Using radiocarbon dating methods, the team, which includes UC Irvine's Susan Trumbore, found that up to half of all trees greater than 10 centimeters in diameter are more than 300 years old. Some of the trees, Trumbore said, are as much as 750 to 1,000 years old. Study results appear in the online early edition of the Proceedings of the National Academy of Sciences.
"Little was known about the age of tropical trees, because they do not have easily identified annual growth rings," added Trumbore, a professor of Earth system science. "No one had thought these tropical trees could be so old, or that they grow so slowly."
And for Trumbore, who studies how forests and the atmosphere exchange carbon, these discoveries can have implications for the role the Amazon plays in determining global carbon dioxide levels. Carbon dioxide is a greenhouse gas implicated in accelerated global warming and the focus of international efforts to curb its atmospheric levels.
Because their trees are old and slow-growing, the Amazon forests, which contain about a third of all carbon found in land vegetation, have less capacity to absorb atmospheric carbon than previous studies have predicted. Although some of the largest trees also grow the fastest and can take up carbon quickly, the vast majority of the Amazon trees grow slowly.

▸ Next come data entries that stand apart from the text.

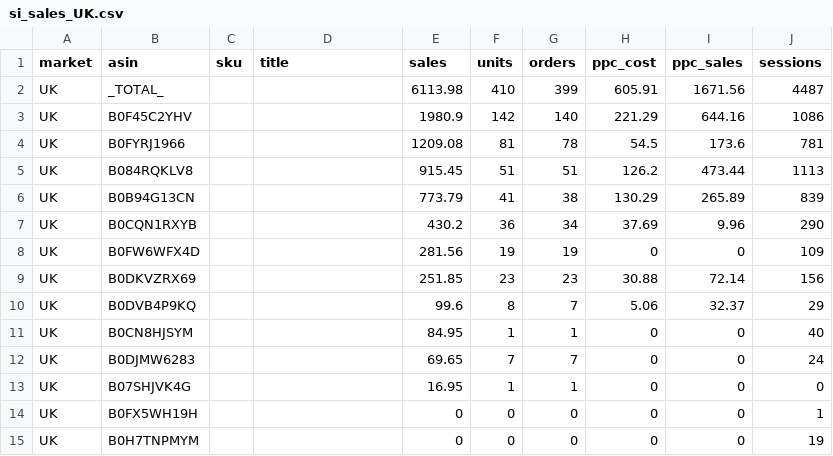
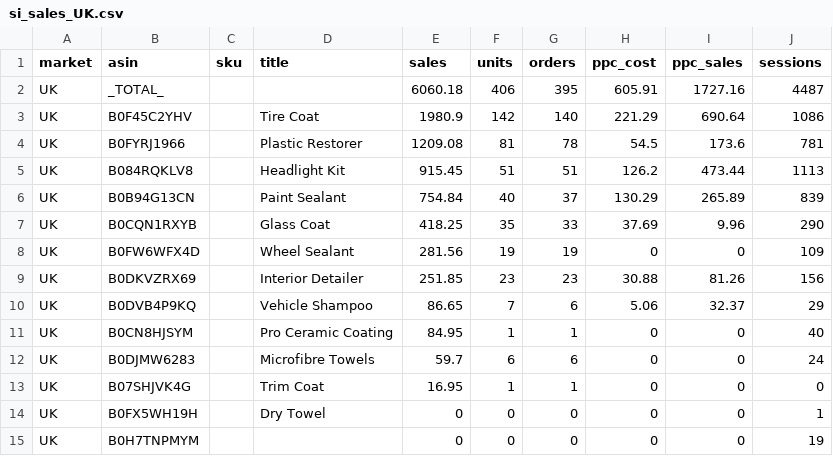
Before and after one commit to High-Shot/NIC, a CSV file: data/raw/WE_2026-09-20/si_sales_UK.csv, drawn as a sheet.

```diff
--- a/data/raw/WE_2026-09-20/si_sales_UK.csv
+++ b/data/raw/WE_2026-09-20/si_sales_UK.csv
@@ -1,15 +1,15 @@
 market,asin,sku,title,sales,units,orders,ppc_cost,ppc_sales,sessions
-UK,_TOTAL_,,,6113.98,410,399,605.91,1671.56,4487
-UK,B0F45C2YHV,,,1980.9,142,140,221.29,644.16,1086
-UK,B0FYRJ1966,,,1209.08,81,78,54.5,173.6,781
-UK,B084RQKLV8,,,915.45,51,51,126.2,473.44,1113
-UK,B0B94G13CN,,,773.79,41,38,130.29,265.89,839
-UK,B0CQN1RXYB,,,430.2,36,34,37.69,9.96,290
-UK,B0FW6WFX4D,,,281.56,19,19,0,0,109
-UK,B0DKVZRX69,,,251.85,23,23,30.88,72.14,156
-UK,B0DVB4P9KQ,,,99.6,8,7,5.06,32.37,29
-UK,B0CN8HJSYM,,,84.95,1,1,0,0,40
-UK,B0DJMW6283,,,69.65,7,7,0,0,24
-UK,B07SHJVK4G,,,16.95,1,1,0,0,0
-UK,B0FX5WH19H,,,0,0,0,0,0,1
+UK,_TOTAL_,,,6060.18,406,395,605.91,1727.16,4487
+UK,B0F45C2YHV,,Tire Coat,1980.9,142,140,221.29,690.64,1086
+UK,B0FYRJ1966,,Plastic Restorer,1209.08,81,78,54.5,173.6,781
+UK,B084RQKLV8,,Headlight Kit,915.45,51,51,126.2,473.44,1113
+UK,B0B94G13CN,,Paint Sealant,754.84,40,37,130.29,265.89,839
+UK,B0CQN1RXYB,,Glass Coat,418.25,35,33,37.69,9.96,290
+UK,B0FW6WFX4D,,Wheel Sealant,281.56,19,19,0,0,109
+UK,B0DKVZRX69,,Interior Detailer,251.85,23,23,30.88,81.26,156
+UK,B0DVB4P9KQ,,Vehicle Shampoo,86.65,7,6,5.06,32.37,29
+UK,B0CN8HJSYM,,Pro Ceramic Coating,84.95,1,1,0,0,40
+UK,B0DJMW6283,,Microfibre Towels,59.7,6,6,0,0,24
+UK,B07SHJVK4G,,Trim Coat,16.95,1,1,0,0,0
+UK,B0FX5WH19H,,Dry Towel,0,0,0,0,0,1
 UK,B0H7TNPMYM,,,0,0,0,0,0,19
```
Also changed, not shown: data/raw/WE_2026-09-20/si_sales_AU.csv, data/raw/WE_2026-09-20/si_sales_CA.csv, 49 other files.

"In the Central Amazon, where we found the slowest growing trees, the rates of carbon uptake are roughly half what is predicted by current global carbon cycle models," Trumbore said. "As a result, those models -- which are used by scientists to understand how carbon flows through the Earth system -- may be overestimating the forests' capacity to remove carbon dioxide from the atmosphere."